WHAT IS BEING ASKED - In how many lines of the records does the word "index" appear? Reply with the number and nothing else.

Top of DATA RECORDS

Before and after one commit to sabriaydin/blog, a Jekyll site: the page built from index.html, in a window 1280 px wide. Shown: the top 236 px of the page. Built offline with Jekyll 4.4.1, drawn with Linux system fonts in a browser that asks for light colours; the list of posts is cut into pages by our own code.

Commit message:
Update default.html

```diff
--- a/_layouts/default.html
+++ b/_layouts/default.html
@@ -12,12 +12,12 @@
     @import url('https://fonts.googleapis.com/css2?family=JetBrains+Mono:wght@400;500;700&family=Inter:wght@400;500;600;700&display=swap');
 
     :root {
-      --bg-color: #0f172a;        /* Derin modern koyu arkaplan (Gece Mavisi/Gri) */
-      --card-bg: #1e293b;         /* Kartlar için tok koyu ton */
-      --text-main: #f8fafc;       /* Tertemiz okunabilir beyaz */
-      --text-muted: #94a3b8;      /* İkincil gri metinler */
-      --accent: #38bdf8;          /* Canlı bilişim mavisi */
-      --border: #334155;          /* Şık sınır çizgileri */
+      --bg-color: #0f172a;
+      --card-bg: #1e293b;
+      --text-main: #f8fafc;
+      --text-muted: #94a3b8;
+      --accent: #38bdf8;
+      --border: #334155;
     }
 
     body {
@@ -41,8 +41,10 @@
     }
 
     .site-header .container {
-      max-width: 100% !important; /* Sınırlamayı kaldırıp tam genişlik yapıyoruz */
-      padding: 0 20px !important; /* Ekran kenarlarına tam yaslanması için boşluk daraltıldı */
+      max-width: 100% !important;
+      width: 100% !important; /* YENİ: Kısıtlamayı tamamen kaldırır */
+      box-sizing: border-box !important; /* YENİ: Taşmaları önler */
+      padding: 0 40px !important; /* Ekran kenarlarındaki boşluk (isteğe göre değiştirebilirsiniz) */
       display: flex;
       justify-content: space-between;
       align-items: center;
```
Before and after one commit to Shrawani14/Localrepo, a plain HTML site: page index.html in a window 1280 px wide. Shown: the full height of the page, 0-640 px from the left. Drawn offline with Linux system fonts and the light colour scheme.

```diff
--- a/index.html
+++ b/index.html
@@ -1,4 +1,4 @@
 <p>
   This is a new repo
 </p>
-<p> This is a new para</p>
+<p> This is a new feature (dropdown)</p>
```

Bottom of DATA RECORDS
Top of DATA RECORDS

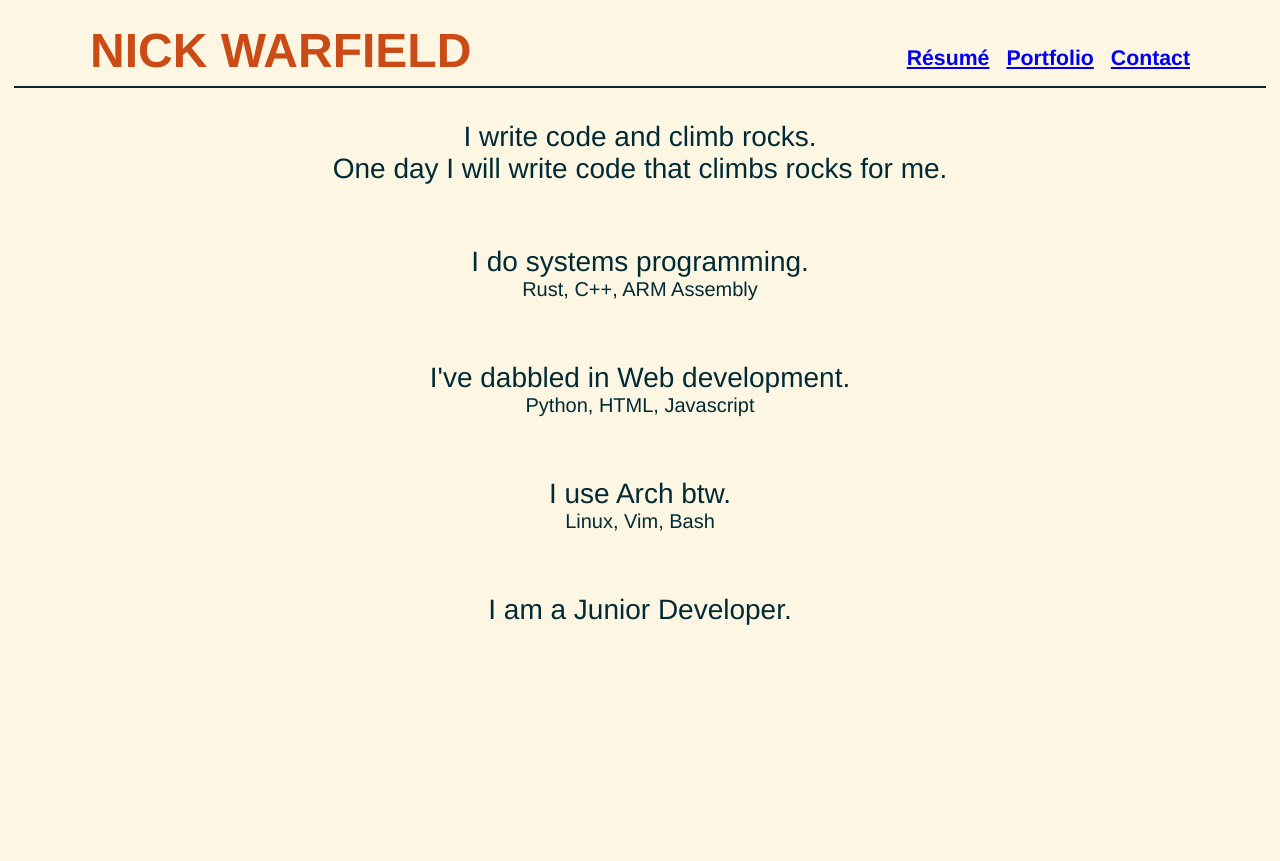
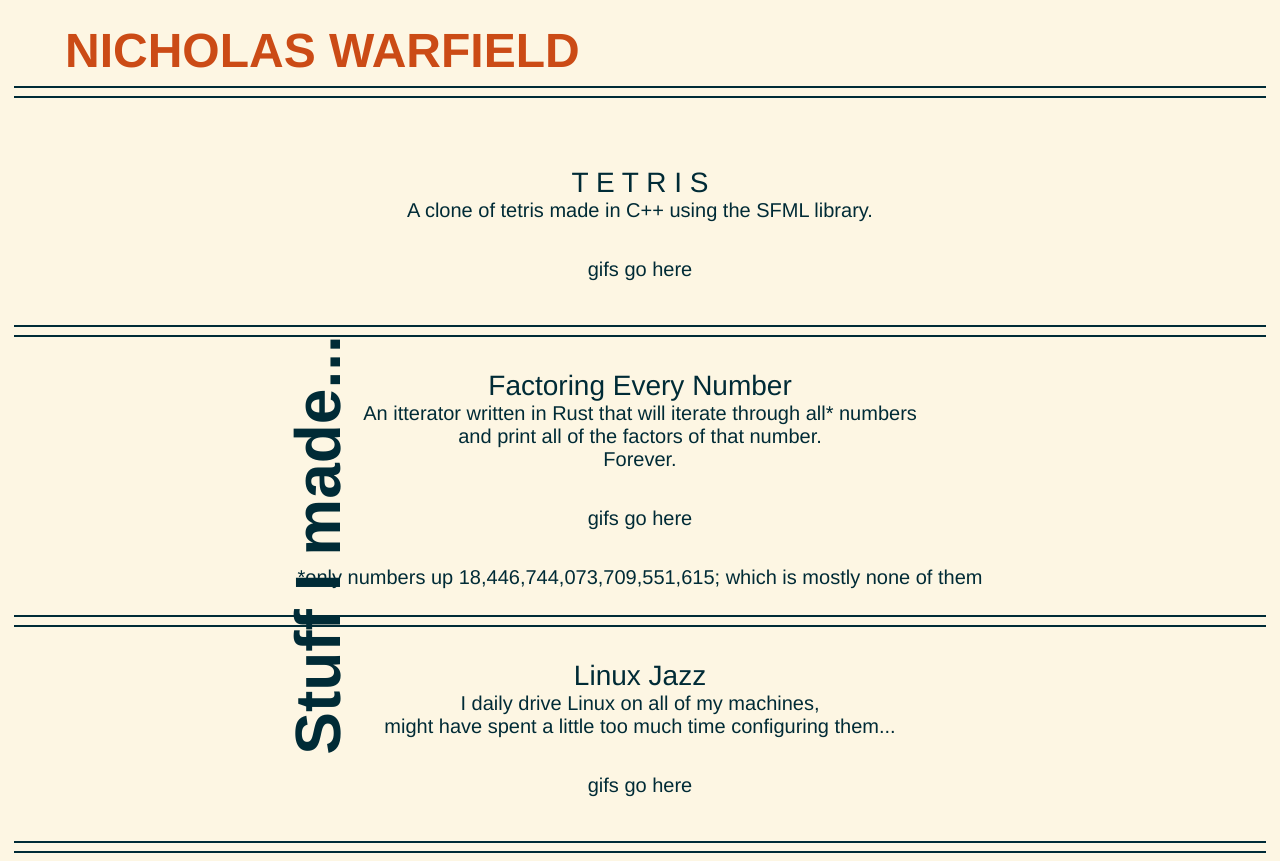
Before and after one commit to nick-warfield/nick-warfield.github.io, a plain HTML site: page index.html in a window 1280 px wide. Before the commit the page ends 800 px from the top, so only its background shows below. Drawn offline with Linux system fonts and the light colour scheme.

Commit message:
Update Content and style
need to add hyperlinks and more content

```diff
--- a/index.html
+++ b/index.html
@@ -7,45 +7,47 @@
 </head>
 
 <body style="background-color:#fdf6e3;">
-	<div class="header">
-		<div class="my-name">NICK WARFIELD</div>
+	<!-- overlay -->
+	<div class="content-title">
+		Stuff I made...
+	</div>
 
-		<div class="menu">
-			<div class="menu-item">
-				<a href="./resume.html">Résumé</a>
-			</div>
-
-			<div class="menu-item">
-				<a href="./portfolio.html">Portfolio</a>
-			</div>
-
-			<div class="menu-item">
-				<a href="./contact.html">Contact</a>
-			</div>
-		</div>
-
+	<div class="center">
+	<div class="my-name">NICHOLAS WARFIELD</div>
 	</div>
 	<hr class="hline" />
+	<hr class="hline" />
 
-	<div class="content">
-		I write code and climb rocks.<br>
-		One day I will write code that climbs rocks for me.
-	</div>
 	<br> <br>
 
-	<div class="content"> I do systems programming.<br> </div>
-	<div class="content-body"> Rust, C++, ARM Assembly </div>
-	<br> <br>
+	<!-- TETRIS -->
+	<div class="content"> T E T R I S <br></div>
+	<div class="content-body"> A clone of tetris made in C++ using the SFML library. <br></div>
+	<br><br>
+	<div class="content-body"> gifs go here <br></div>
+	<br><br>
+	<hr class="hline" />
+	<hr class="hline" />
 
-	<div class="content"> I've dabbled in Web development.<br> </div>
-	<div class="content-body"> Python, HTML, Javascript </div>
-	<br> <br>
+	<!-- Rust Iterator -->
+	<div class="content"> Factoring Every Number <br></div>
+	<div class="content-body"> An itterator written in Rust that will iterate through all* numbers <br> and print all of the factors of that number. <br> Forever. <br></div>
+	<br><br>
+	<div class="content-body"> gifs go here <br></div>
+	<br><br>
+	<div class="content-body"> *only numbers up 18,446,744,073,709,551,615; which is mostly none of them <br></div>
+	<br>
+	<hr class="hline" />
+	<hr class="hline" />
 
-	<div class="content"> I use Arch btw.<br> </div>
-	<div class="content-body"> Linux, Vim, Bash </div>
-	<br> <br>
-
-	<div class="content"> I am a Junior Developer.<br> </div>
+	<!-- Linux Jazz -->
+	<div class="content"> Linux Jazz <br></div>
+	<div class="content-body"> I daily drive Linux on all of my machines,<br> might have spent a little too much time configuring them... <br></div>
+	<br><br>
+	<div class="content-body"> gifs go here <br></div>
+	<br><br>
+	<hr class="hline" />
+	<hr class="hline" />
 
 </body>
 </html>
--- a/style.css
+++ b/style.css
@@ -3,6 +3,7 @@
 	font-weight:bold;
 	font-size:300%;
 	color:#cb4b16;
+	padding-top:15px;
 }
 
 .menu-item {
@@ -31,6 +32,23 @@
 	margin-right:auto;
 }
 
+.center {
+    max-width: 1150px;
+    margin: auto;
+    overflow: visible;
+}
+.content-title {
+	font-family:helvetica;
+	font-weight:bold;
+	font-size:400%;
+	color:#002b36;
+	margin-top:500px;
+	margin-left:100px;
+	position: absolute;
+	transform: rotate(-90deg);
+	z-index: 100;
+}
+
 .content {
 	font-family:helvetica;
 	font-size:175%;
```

Bottom of DATA RECORDS

SOLUTION TO THE EXERCISE - 8